The Ganga Sagar Mela is an event that is a testament to the vibrant cultural and spiritual tapestry of India. Held annually in Sagardwip, West Bengal, this annual fair has, over the years, earned the distinction of being the second- most popular mela in the country, second only to the Kumbh Mela. The festival draws a huge number of devotees who travel to the island of Sagar from all parts of the country to take part in rituals, seek spiritual purification, and celebrate with fervour with countrymen who have assembled there.
The Mela is a celebration of the myriad rituals, lamp lighting, and spiritual chants that fill the atmosphere in Sagardwip (the island of Sagar) creating a divine aura. Pilgrims from diverse backgrounds, races, socioeconomic classes and nationalities come together to participate in Gangasagar Mela forming a beautiful mosaic of spiritual unity. The culmination of the festival is marked by devotees worshiping Lord Surya, the Sun God, after their purifying dip.

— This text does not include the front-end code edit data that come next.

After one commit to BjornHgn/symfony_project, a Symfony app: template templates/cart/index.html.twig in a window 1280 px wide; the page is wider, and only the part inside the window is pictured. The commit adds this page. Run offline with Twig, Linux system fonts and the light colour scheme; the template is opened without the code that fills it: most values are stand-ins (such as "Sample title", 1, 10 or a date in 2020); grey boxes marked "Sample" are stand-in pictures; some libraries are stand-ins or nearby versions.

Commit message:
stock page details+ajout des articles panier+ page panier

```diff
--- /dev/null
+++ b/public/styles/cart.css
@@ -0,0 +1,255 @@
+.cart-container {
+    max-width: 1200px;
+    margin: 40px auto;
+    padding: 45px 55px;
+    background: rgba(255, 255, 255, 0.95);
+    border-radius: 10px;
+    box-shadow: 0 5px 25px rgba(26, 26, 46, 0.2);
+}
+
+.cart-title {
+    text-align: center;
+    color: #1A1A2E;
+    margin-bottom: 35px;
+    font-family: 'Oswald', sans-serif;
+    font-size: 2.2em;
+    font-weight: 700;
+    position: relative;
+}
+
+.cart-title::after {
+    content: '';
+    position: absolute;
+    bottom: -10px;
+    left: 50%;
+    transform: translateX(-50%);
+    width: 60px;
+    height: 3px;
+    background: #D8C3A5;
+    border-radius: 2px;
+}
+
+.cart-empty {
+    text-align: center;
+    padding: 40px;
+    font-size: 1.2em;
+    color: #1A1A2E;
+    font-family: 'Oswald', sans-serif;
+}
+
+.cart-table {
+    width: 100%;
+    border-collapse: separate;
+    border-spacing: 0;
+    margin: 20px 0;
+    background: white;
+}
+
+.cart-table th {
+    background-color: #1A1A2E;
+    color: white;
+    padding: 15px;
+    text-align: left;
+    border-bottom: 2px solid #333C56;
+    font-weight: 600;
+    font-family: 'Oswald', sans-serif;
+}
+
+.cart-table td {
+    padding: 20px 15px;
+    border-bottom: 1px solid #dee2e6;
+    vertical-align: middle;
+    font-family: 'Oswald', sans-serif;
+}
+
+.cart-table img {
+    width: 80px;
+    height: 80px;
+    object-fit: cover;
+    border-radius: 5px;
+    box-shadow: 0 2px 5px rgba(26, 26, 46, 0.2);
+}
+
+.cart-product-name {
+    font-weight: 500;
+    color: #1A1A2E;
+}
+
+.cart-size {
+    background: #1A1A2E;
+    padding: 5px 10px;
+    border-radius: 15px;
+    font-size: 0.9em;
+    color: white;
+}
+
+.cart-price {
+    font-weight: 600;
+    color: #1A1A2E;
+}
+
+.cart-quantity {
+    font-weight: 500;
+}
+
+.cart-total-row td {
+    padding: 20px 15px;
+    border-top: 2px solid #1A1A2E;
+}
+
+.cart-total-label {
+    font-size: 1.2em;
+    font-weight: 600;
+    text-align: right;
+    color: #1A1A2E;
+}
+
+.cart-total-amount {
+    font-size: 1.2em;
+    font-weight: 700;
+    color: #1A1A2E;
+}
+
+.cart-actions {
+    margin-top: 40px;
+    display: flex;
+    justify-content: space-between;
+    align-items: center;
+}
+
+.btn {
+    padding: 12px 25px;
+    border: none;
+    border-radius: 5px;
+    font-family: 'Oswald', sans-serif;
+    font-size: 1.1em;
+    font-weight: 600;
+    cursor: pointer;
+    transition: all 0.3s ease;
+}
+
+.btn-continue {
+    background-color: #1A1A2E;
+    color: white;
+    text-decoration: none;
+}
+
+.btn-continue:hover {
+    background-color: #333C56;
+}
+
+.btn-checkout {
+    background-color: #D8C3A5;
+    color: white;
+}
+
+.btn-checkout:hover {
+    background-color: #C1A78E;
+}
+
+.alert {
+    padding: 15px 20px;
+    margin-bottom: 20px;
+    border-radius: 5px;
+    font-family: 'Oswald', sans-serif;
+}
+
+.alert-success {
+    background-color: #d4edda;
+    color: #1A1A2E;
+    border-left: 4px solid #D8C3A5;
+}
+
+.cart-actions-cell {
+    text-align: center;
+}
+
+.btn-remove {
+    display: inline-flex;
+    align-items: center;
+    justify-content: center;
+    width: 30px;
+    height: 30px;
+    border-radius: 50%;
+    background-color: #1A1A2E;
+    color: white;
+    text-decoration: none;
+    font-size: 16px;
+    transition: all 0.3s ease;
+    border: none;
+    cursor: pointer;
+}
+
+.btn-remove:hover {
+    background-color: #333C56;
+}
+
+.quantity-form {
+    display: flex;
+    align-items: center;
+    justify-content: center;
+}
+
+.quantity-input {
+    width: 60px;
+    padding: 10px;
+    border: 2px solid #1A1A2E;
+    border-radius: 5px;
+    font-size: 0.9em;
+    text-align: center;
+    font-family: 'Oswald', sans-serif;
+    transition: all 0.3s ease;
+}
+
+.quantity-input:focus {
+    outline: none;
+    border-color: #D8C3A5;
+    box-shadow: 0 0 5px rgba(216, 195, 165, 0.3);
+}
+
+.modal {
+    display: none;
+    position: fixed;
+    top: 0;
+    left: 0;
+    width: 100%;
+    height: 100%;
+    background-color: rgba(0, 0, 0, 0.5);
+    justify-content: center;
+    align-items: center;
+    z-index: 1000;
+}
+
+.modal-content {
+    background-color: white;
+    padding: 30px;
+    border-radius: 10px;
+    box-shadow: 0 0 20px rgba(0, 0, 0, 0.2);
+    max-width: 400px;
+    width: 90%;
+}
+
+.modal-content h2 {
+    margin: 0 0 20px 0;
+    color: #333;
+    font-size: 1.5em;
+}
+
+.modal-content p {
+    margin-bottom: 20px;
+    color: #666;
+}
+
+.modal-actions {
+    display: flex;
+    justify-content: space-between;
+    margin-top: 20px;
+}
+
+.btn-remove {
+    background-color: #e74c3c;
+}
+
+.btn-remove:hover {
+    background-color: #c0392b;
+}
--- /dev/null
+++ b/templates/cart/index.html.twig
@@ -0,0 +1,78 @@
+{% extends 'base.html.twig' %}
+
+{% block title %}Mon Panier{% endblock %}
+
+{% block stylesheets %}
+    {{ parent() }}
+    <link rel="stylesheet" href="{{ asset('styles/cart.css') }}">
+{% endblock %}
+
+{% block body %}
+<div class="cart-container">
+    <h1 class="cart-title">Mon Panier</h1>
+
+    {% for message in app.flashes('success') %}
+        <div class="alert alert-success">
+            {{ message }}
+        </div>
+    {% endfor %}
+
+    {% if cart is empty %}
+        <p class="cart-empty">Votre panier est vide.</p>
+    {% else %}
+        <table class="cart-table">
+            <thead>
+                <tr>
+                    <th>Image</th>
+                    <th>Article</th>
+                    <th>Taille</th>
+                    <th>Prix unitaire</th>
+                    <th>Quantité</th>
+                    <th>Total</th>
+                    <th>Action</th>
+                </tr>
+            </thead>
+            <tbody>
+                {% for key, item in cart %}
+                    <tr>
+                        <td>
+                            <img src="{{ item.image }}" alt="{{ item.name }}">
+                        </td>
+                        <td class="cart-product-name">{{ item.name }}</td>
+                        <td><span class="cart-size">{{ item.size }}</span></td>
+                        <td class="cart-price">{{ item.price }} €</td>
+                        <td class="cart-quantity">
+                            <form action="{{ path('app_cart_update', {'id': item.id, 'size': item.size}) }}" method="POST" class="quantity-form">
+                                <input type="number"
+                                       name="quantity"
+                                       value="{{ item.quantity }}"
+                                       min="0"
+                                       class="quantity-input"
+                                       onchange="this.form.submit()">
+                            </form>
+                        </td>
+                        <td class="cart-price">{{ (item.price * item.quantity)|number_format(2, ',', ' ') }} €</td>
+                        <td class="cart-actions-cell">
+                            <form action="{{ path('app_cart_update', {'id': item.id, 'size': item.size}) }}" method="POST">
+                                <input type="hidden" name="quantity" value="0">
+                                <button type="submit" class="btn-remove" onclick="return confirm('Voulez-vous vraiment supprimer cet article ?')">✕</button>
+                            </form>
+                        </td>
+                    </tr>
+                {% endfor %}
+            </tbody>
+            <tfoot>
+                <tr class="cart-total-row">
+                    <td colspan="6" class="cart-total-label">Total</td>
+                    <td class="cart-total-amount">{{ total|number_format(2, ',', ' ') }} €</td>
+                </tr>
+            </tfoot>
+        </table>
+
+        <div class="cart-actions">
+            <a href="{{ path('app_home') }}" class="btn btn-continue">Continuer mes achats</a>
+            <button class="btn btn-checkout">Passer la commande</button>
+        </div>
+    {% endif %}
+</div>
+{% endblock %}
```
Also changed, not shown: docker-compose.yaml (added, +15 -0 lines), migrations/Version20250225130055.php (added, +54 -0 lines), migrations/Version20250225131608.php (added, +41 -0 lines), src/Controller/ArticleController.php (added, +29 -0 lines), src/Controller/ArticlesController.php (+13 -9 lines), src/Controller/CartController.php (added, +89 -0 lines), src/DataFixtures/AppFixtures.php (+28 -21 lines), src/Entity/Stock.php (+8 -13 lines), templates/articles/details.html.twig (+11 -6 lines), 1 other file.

Post the holy dip and bath in the early hours of the morning, pilgrims usually visit the temple of Kapil Muni, a revered sage in Hindu mythology. The temple has considerable spiritual significance to devotees visiting the Mela. Gangasagar Mela is celebrated on Makar Sankranti that usually falls either on the 14th or 15th of January every year. This year, the festival is being celebrated today.